Being a building that is going to see a lot of traffic, obviously codes must be followed and the construction around those issues is well done indeed. All is in keeping with the style of the building. What is really cool about the building is the logs that continue over the dog trot (or center) section of the building, which usually means the building was planned this way from the beginning and not just two separate cribs built side by side at different times.
If this was originally built as a barn, the open center would have made easy access for a wagon to be driven under cover. So would the big roof overhangs.
The lack of many window openings would suggest this was built as a barn.

Sitting near this wonderful barn, just behind it and up on a hill (you can just see it in the second photo) was another reconstruction underway.

It appears that the building on the right originally sat on this site and at one time had had additions and siding put on the original log structure.

As with many log buildings, when additions are added new doors and windows are cut into the logs to accommodate the new floor plan. This can some times leave the original logs very cut up when someone comes along to take them down for a reconstruction.

The back left cabin with siding is the one on the original site.

It is hard to tell from this picture, but the second log from the bottom is about eighteen inches tall. A very big log, which would mean less trees had to be taken down to complete a wall, but also required more man (horse?) power to move.

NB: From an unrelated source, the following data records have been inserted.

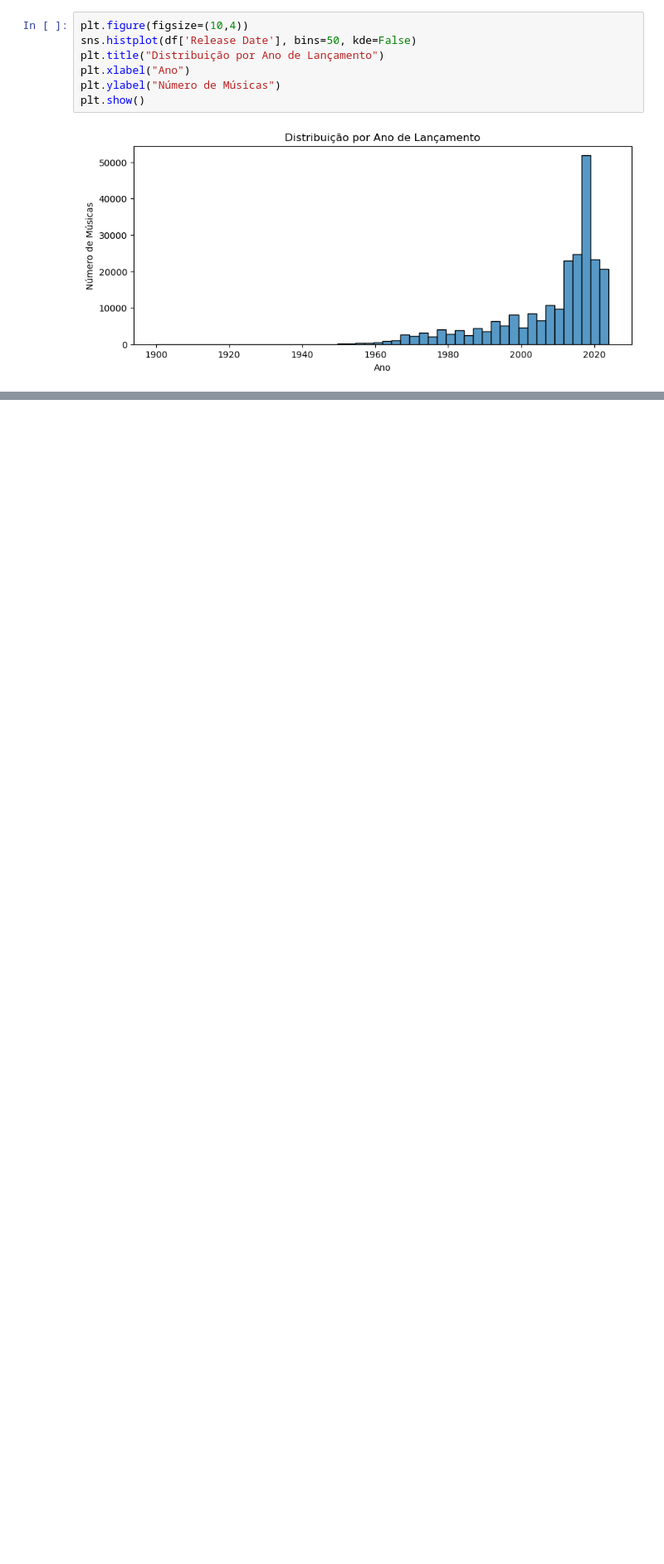
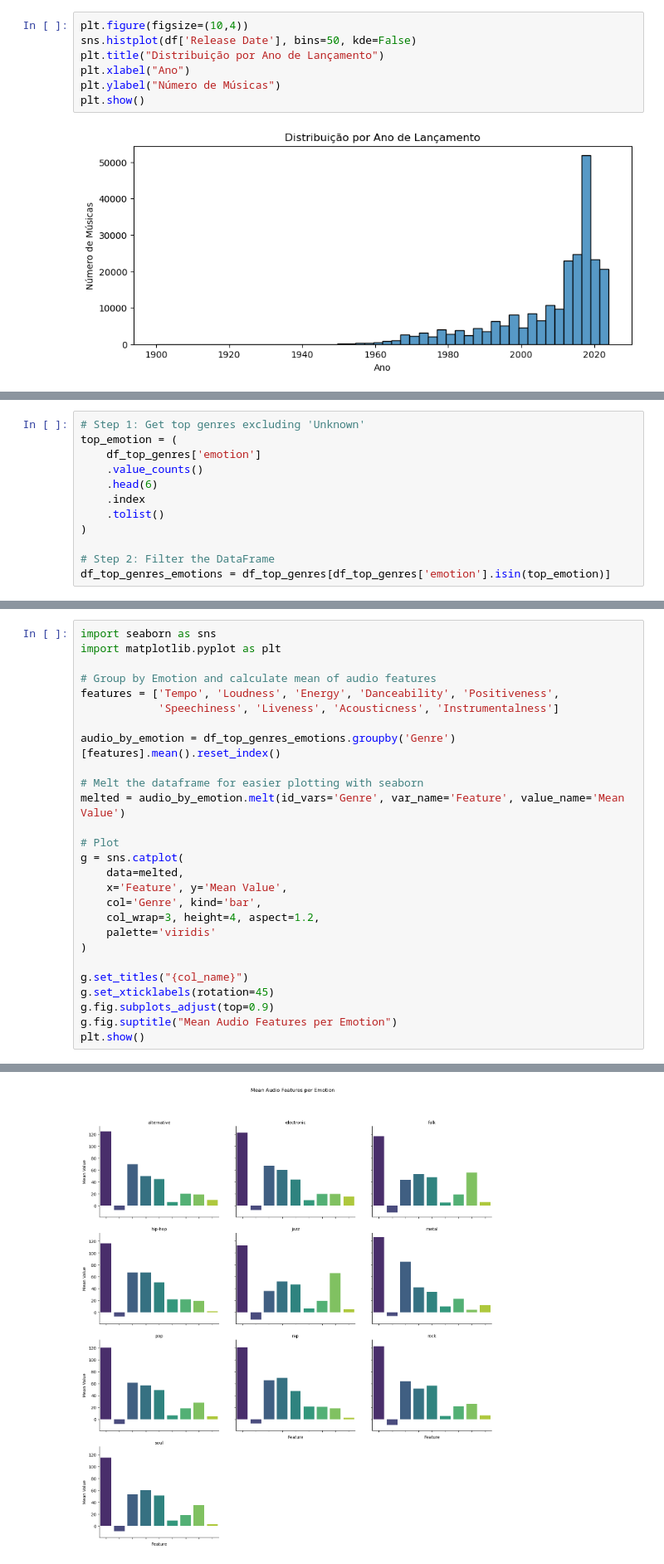
Before and after one commit to thaismarouelli/Data-Science-Project, a Jupyter notebook: Project Data Science/Spotify Project.ipynb, the cells around one changed output, grey strips where cells are left out. Shown at 83% size. Drawn from its saved outputs; the diff is of its cells as text; blank space fills up the shorter version.

```diff
--- a/Project Data Science/Spotify Project.ipynb
+++ b/Project Data Science/Spotify Project.ipynb
@@ -147,0 +305,12 @@ plt.show()
+# %%
+# Step 1: Get top genres excluding 'Unknown'
+top_emotion = (
+    df_top_genres['emotion']
+    .value_counts()
+    .head(6)
+    .index
+    .tolist()
+)
+
+# Step 2: Filter the DataFrame
+df_top_genres_emotions = df_top_genres[df_top_genres['emotion'].isin(top_emotion)]
@@ -147,0 +365,28 @@ plt.show()
+# %%
+import seaborn as sns
+import matplotlib.pyplot as plt
+
+# Group by Emotion and calculate mean of audio features
+features = ['Tempo', 'Loudness', 'Energy', 'Danceability', 'Positiveness',
+            'Speechiness', 'Liveness', 'Acousticness', 'Instrumentalness']
+
+audio_by_emotion = df_top_genres_emotions.groupby('Genre')[features].mean().reset_index()
+
+# Melt the dataframe for easier plotting with seaborn
+melted = audio_by_emotion.melt(id_vars='Genre', var_name='Feature', value_name='Mean Value')
+
+# Plot
+g = sns.catplot(
+    data=melted,
+    x='Feature', y='Mean Value',
+    col='Genre', kind='bar',
+    col_wrap=3, height=4, aspect=1.2,
+    palette='viridis'
+)
+
+g.set_titles("{col_name}")
+g.set_xticklabels(rotation=45)
+g.fig.subplots_adjust(top=0.9)
+g.fig.suptitle("Mean Audio Features per Emotion")
+plt.show()
+# %% [output]
@@ -147,0 +396 @@ plt.show()
+[figure, added]
```
Also changed, not shown: parts of 20 cells of this notebook.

Some new foundation work was being done to bring it up to code.

This 'new' addition was being erected next to the original house and is up on a nice new foundation that is very well done.

This cabin came from another site and is being rebuilt here. The logs were all tag and numbered.

It will be interesting to follow this reconstruction over the next year or so.

Part two in the next day or so.

No comments:

Post a Comment